By JLP | July 9, 2013
Rob and Katherine Deane thought they were being responsible by buying insurance policies to provide for care in their later years. Instead, the Michigan couple are encountering a growing gap in health-care coverage that the government overhaul will do nothing to fix.
The Deanes say they got hit last year with rate increases on both of their long-term-care policies, insurance plans that pay for nursing homes or in-home care. Manulife Financial Corp.’s MFC.T +3.29% John Hancock unit told Mrs. Deane that the premium on her 10-year-old policy would jump 77% to $6,406 a year. Her husband’s insurer, Unum Group, UNM +9.68% increased his premium by 25%.
After they complained, Hancock trimmed Mrs. Deane’s rate hike to 46%. In exchange, she agreed to shrink the policy’s benefit period to six years from 10. “Seniors are really getting hammered,” says Dr. Deane, a 76-year-old retired surgeon.
That quote is from this article last week while on vacation:

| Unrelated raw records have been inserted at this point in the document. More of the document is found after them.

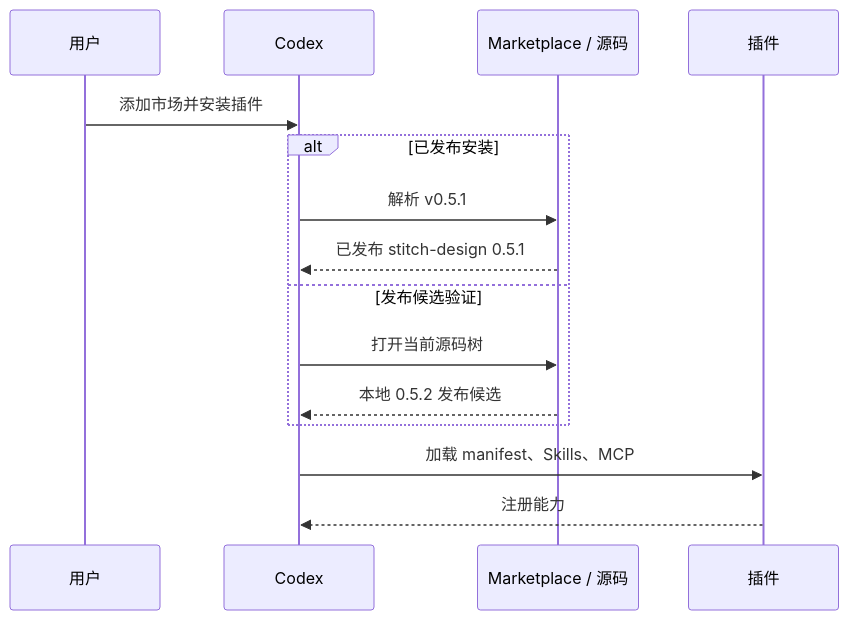
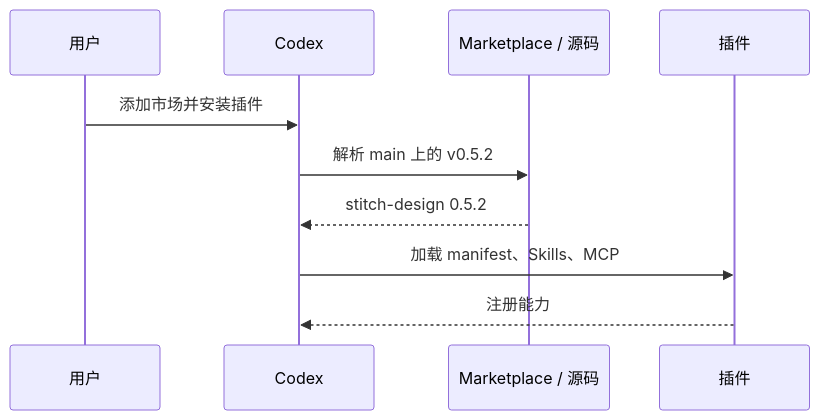
The seventh of 11 diagrams in docs/Stitch-Design-Architecture.zh_CN.md (full-stack-plugins/stitch-design-plugin), drawn with Mermaid before and after one commit. The commit also changed other lines of this file and 6 other files, not shown here.

Commit message:
docs: finalize Stitch Design 0.5.2 release status

````diff
--- a/docs/Stitch-Design-Architecture.zh_CN.md
+++ b/docs/Stitch-Design-Architecture.zh_CN.md
@@ -158,17 +158,12 @@
 ```mermaid
 sequenceDiagram
     participant U as 用户
     participant C as Codex
     participant M as Marketplace / 源码
     participant P as 插件
     U->>C: 添加市场并安装插件
-    alt 已发布安装
-        C->>M: 解析 v0.5.1
-        M-->>C: 已发布 stitch-design 0.5.1
-    else 发布候选验证
-        C->>M: 打开当前源码树
-        M-->>C: 本地 0.5.2 发布候选
-    end
+    C->>M: 解析 main 上的 v0.5.2
+    M-->>C: stitch-design 0.5.2
     C->>P: 加载 manifest、Skills、MCP
     P-->>C: 注册能力
 ```
````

I was in the insurance business for a few years back in the late 90s. I remember listening to the insurance reps talk about long-term care insurance. It sounded like a no-brainer at the time. Start when you’re 50-years old and then the policy will be there when you’re old and grey and need it. When asked about the potential for premiums to increase, the sales rep usually shrugged it off and said that rates could only be increased on the group (in other words, they couldn’t single out people). It sounded mildly comforting to me at the time.
Now the reality…
Insurance companies are exiting the business and those who are still in it are driving up premiums. Those still holding policies are seeing their premiums skyrocket (a 77% increase???). So much for planning ahead and trying to do the right thing. Granted, this couple can probably afford the premiums but there are lots of others who can’t.
I know it won’t happen but insurance companies should do the noble thing and refund premiums to those who want them back since they weren’t able to hold up their end of the bargain.